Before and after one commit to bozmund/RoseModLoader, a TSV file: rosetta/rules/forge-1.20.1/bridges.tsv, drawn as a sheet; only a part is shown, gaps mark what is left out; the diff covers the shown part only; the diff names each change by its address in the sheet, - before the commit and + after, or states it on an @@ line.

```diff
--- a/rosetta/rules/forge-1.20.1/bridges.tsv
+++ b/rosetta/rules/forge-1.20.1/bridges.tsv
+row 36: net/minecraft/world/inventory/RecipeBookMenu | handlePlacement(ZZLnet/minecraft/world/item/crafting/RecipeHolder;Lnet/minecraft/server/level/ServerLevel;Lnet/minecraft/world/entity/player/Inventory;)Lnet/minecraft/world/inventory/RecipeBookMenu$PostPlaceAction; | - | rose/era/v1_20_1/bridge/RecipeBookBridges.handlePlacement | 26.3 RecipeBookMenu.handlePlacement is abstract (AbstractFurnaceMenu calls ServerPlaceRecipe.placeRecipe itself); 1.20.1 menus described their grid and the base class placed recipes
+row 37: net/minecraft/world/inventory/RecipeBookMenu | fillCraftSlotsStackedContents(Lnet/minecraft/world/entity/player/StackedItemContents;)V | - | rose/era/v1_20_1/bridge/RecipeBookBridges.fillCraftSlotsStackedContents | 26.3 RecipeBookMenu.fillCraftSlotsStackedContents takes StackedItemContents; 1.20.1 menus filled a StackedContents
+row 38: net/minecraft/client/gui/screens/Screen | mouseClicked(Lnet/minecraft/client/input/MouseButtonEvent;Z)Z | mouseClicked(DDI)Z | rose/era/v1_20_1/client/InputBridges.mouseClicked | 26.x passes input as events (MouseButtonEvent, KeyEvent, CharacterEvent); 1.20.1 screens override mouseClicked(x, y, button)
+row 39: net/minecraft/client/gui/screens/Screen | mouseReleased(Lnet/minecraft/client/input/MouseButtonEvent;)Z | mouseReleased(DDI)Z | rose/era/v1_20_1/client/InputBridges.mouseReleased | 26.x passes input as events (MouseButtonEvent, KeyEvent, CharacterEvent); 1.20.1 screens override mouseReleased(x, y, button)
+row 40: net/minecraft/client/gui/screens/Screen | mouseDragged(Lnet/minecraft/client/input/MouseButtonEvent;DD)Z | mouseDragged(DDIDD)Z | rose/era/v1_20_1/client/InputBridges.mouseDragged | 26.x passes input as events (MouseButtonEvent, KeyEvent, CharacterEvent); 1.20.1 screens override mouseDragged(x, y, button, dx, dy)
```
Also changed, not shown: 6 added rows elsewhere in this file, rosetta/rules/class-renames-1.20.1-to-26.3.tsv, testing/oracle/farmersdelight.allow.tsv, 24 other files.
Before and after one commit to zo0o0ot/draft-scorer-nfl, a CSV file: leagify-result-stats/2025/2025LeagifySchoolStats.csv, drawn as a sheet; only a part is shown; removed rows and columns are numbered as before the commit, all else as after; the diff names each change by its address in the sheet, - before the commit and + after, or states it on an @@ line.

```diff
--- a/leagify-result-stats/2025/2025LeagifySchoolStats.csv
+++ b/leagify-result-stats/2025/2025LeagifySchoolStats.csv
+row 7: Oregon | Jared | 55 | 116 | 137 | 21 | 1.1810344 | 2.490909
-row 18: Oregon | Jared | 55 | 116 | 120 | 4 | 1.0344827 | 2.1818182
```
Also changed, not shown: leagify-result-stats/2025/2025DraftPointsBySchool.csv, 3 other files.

※

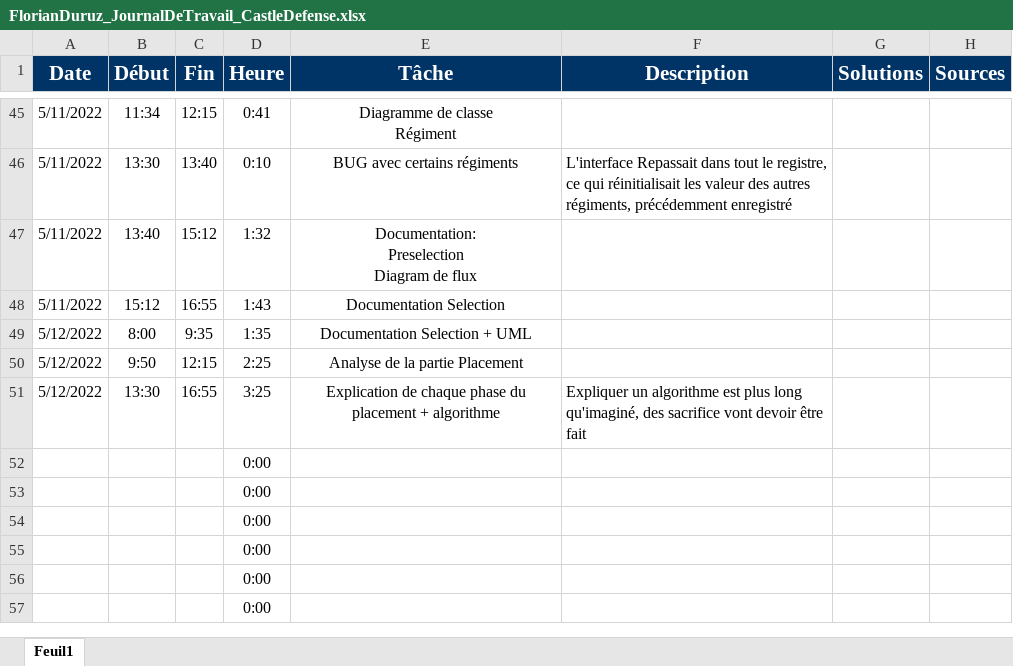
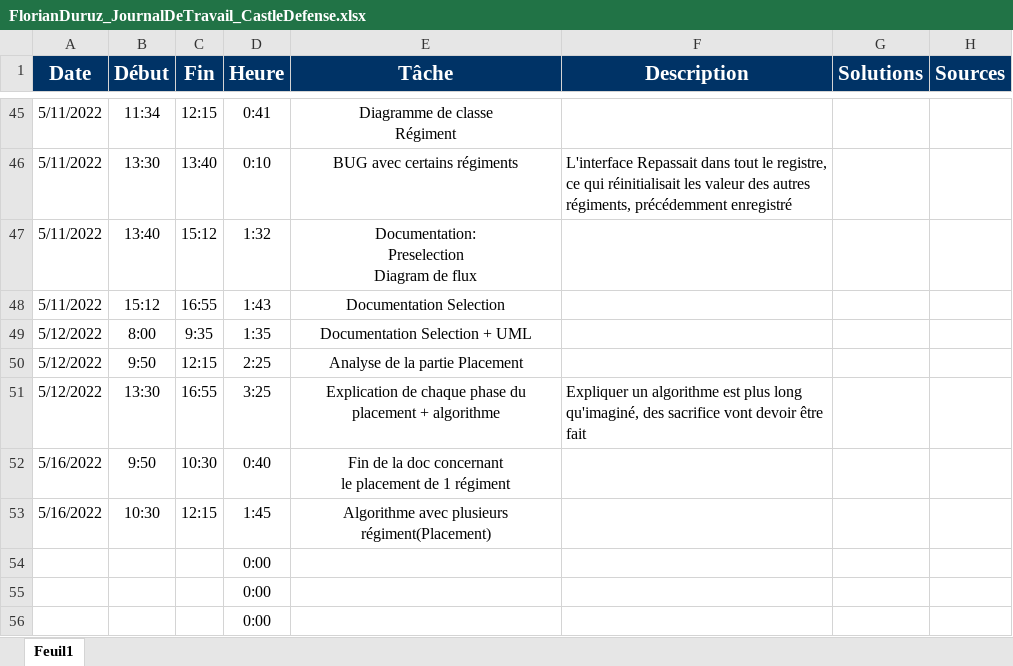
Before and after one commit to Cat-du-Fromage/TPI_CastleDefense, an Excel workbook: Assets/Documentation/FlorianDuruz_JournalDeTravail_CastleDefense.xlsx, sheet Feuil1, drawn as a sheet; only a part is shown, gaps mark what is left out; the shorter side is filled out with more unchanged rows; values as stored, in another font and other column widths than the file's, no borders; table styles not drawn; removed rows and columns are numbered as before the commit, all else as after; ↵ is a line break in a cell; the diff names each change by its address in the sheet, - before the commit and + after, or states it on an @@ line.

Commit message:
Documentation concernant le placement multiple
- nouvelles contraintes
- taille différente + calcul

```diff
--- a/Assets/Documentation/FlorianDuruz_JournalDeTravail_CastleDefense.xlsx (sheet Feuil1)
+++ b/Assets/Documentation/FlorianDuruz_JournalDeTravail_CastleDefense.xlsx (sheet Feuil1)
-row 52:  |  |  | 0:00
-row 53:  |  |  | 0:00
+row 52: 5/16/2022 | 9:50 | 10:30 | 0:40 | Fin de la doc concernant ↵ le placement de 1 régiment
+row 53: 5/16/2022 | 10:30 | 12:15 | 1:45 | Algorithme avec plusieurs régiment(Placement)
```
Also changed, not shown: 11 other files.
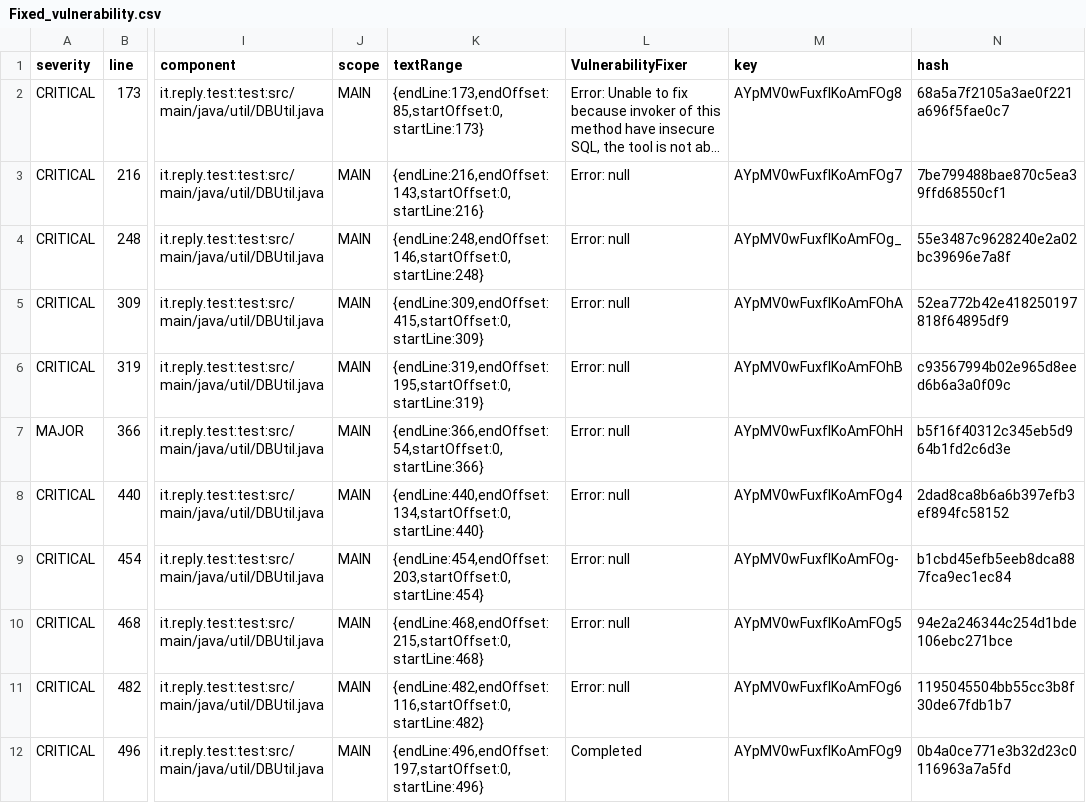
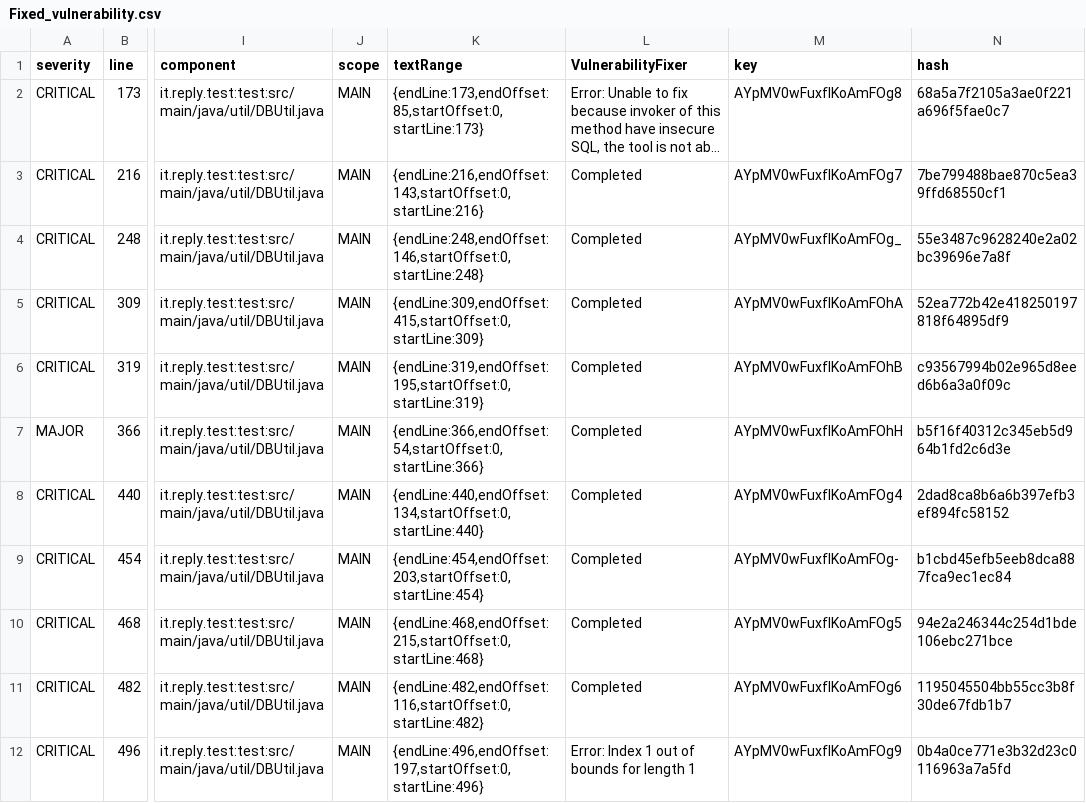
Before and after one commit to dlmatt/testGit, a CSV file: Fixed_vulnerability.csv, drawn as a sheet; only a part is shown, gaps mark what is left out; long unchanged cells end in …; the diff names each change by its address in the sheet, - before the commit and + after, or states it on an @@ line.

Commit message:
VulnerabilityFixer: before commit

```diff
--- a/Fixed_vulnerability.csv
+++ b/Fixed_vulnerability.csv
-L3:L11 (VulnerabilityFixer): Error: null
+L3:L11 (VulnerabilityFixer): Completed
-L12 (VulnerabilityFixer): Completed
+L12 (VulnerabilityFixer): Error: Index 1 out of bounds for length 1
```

※

YOUR INSTRUCTIONS:
In the records above, find each line that mentions the word "VulnerabilityFixer", and copy it.

TASK RESPONSE:
VulnerabilityFixer: before commit
-L3:L11 (VulnerabilityFixer): Error: null
+L3:L11 (VulnerabilityFixer): Completed
-L12 (VulnerabilityFixer): Completed
+L12 (VulnerabilityFixer): Error: Index 1 out of bounds for length 1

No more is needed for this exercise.